### TASK ITEM
Search the entries below for "height", and copy each line where it appears.

### RECORDS

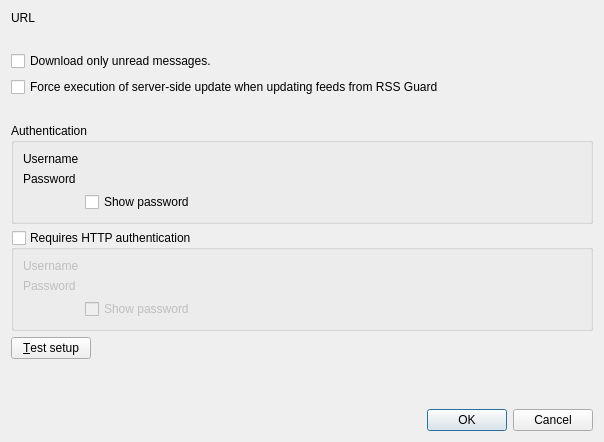
Above: src/librssguard/services/tt-rss/gui/formeditttrssaccount.ui from martinrotter/rssguard before the change. Below: the same form after it.
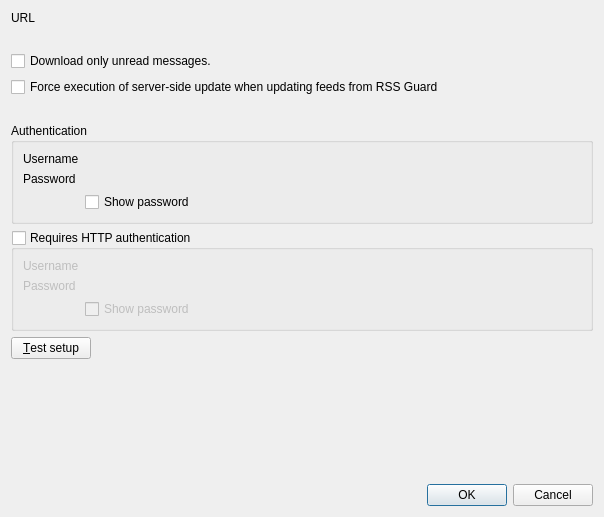
That is the form after the change. Custom widgets are drawn as their Qt base class.

The edit to the form file:
```diff
--- a/src/librssguard/services/tt-rss/gui/formeditttrssaccount.ui
+++ b/src/librssguard/services/tt-rss/gui/formeditttrssaccount.ui
@@ -7,7 +7,7 @@
     <x>0</x>
     <y>0</y>
     <width>604</width>
-    <height>442</height>
+    <height>517</height>
    </rect>
   </property>
   <property name="windowTitle">
@@ -192,9 +192,7 @@
        </property>
       </widget>
      </item>
-    </layout>
-   </item>
-   <item>
+     <item row="8" column="0" colspan="2">
     <spacer name="verticalSpacer">
      <property name="orientation">
       <enum>Qt::Vertical</enum>
@@ -206,6 +204,8 @@
       </size>
      </property>
     </spacer>
+     </item>
+    </layout>
    </item>
    <item>
     <widget class="QDialogButtonBox" name="m_buttonBox">
```
Lines whose indentation alone changed are shown as unchanged.
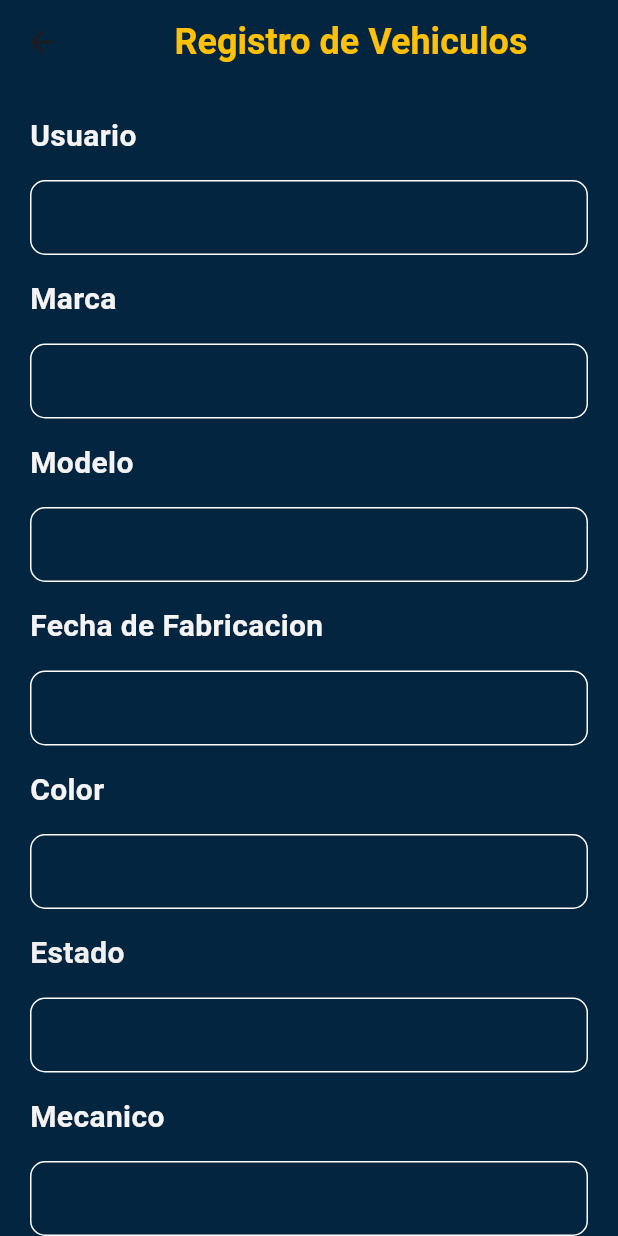
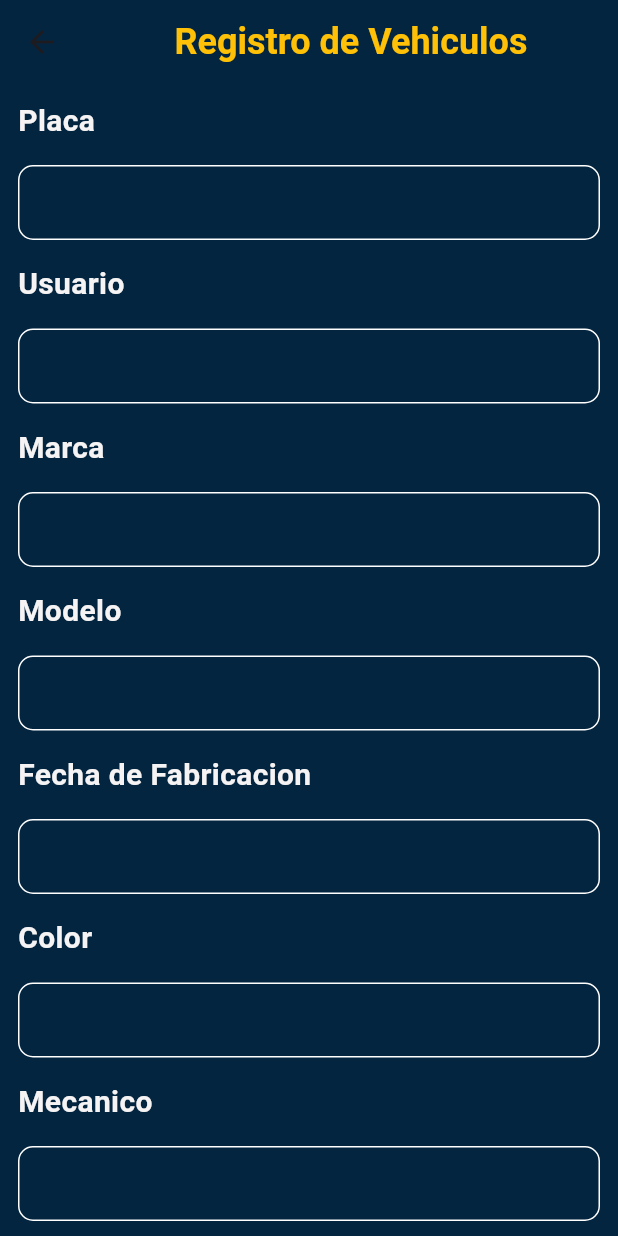
Before and after one commit to Anorak2022/Noti_Auto, a Flutter app: the formregistroauto screen opened directly, on a phone screen of 412 x 824 dp. Run offline on Flutter 3.47's test engine with Material 3 defaults, Android fonts, the phone set to English and light mode, and no system bars; our stand-ins replace cloud_firestore, firebase_auth, firebase_core, fluttertoast, google_sign_in, random_string; accounts and stored records are empty.

Commit message:
menuadmin autos

```diff
--- a/lib/autos/registro_auto.dart
+++ b/lib/autos/registro_auto.dart
@@ -1,5 +1,5 @@
-import 'dart:html';
-import 'dart:js_interop';
+//import 'dart:html';
+//import 'dart:js_interop';
 import 'package:flutter/widgets.dart';
 import 'package:fluttertoast/fluttertoast.dart';
 
@@ -7,10 +7,12 @@ import 'package:flutter/foundation.dart';
 import 'package:flutter/material.dart';
 import 'package:noti_auto/services/firebase_services.dart';
 import 'package:random_string/random_string.dart';
+import 'package:provider/provider.dart';
 
 class formregistroauto extends StatelessWidget {
   formregistroauto({super.key});
 
+TextEditingController placacontrolador = new TextEditingController();
   TextEditingController usuariocontrolador = new TextEditingController();
   TextEditingController marcacontrolador = new TextEditingController();
   TextEditingController modeloiocontrolador = new TextEditingController();
@@ -34,11 +36,39 @@ class formregistroauto extends StatelessWidget {
                     fontWeight: FontWeight.bold),
               ),
             ])),
-        body: Container(
-          margin: EdgeInsets.only(left: 20.0, right: 20.0, top: 20),
-          child: Column(
+        body: ListView(
+          children: [
+            Padding(
+              padding: EdgeInsets.fromLTRB(12, 10, 12, 4),
+              child: Column(
             crossAxisAlignment: CrossAxisAlignment.start,
             children: [
+              Text(
+                'Placa',
+                style: TextStyle(
+                    color: const Color.fromARGB(255, 245, 243, 243),
+                    fontSize: 20,
+                    fontWeight: FontWeight.bold),
+              ),
+              SizedBox(
+                height: 15.0,
+              ),
+              Container(
+                  padding: EdgeInsets.only(left: 10.0),
+                  decoration: BoxDecoration(
+                    border: Border.all(color: Colors.white),
+                    borderRadius: BorderRadius.circular(10.0),
+                  ),
+                  child: TextField(
+                    style: TextStyle(
+                      color: Colors.white,
+                    ),
+                    controller: placacontrolador,
+                    decoration: InputDecoration(border: InputBorder.none),
+                  )),
+              SizedBox(
+                height: 15.0,
+              ),
               Text(
                 'Usuario',
                 style: TextStyle(
@@ -164,31 +194,7 @@ class formregistroauto extends StatelessWidget {
               SizedBox(
                 height: 15.0,
               ),
-              Text(
-                'Estado',
-                style: TextStyle(
-                    color: const Color.fromARGB(255, 241, 239, 239),
-                    fontSize: 20,
-                    fontWeight: FontWeight.bold),
-              ),
-              SizedBox(
-                height: 15.0,
-              ),
-              Container(
-                  padding: EdgeInsets.only(left: 10.0),
-                  decoration: BoxDecoration(
-                      border: Border.all(color: Colors.white),
-                      borderRadius: BorderRadius.circular(10.0)),
-                  child: TextField(
-                    style: TextStyle(
-                      color: Colors.white,
-                    ),
-                    controller: estadocontrolador,
-                    decoration: InputDecoration(border: InputBorder.none),
-                  )),
-              SizedBox(
-                height: 15.0,
-              ),
+
               Text(
                 'Mecanico',
                 style: TextStyle(
@@ -217,11 +223,12 @@ class formregistroauto extends StatelessWidget {
                     onPressed: () async {
                       String id = randomAlphaNumeric(10);
                       Map<String, dynamic> autoinfoMap = {
+                        "placa" : placacontrolador.text,
                         "usuario": usuariocontrolador.text,
                         "marca": marcacontrolador.text,
                         "modelo": modeloiocontrolador.text,
                         "fabricacion": fabricacionocontrolador.text,
-                        "estado": estadocontrolador.text,
+                        "estado": "asignado",
                         "color": colorcontrolador.text,
                         "mecanico": mecanicocontrolador.text,
                       };
@@ -231,15 +238,29 @@ class formregistroauto extends StatelessWidget {
                         Fluttertoast.showToast(
                             msg: 'Vehiculo Registrado Correctamente');
                       });
+
+                      placacontrolador.clear();
+                      usuariocontrolador.clear();
+                      marcacontrolador.clear();
+                      modeloiocontrolador.clear();
+                      fabricacionocontrolador.clear();
+                      colorcontrolador.clear();
+                      mecanicocontrolador.clear();
                     },
                     child: Text(
                       'Registrar',
                       style:
-                          TextStyle(fontSize: 20, fontWeight: FontWeight.bold),
+                          TextStyle(fontSize: 20,color: Colors.black, fontWeight: FontWeight.bold),
+
+
                     )),
               )
             ],
           ),
-        ));
+          ),
+          ]
+        )
+
+        );
   }
 }
--- a/lib/menu_admin.dart
+++ b/lib/menu_admin.dart
@@ -1,5 +1,6 @@
 import 'package:firebase_auth/firebase_auth.dart';
 import 'package:flutter/material.dart';
+import 'package:noti_auto/autos/mainauto.dart';
 import 'package:noti_auto/autos/registro_auto.dart';
 import 'package:noti_auto/main.dart';
 import 'package:noti_auto/services/firebase_services.dart';
@@ -104,7 +105,7 @@ class _adminmenuState extends State<adminmenu> {
                 width: 350,
                 child: ElevatedButton(
                   onPressed: () {
-                     Navigator.push(context, MaterialPageRoute(builder: (context) => new formregistroauto()));
+                     Navigator.push(context, MaterialPageRoute(builder: (context) => new mainauto()));
                   },
                   child: Text(
                     'Autos',
--- a/lib/services/firebase_services.dart
+++ b/lib/services/firebase_services.dart
@@ -1,5 +1,6 @@
 
 import 'package:cloud_firestore/cloud_firestore.dart';
+import 'package:firebase_auth/firebase_auth.dart';
 
 FirebaseFirestore db = FirebaseFirestore.instance;
 
@@ -33,4 +34,9 @@ class DatabaseMethods{
       .set(autoinfo);
     }
 
+Future<Stream<QuerySnapshot>> getcars() async{
+  FirebaseFirestore db=FirebaseFirestore.instance;
+  return  await db.collection('auto').snapshots();
+
+
 }
--- a/pubspec.yaml
+++ b/pubspec.yaml
@@ -41,6 +41,7 @@ dependencies:
   cloud_firestore: ^4.17.3
   random_string: ^2.3.1
   fluttertoast: ^8.2.5
+  provider: ^6.1.2
 
 dev_dependencies:
   flutter_test:
```
Also changed, not shown: lib/autos/mainauto.dart (added, +158 -0 lines), lib/main.dart (+88 -97 lines), pubspec.lock.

### SOLUTION TO THE PROBLEM
-    <height>442</height>
+    <height>517</height>
+                height: 15.0,
+                height: 15.0,
                 height: 15.0,
-                height: 15.0,
-                height: 15.0,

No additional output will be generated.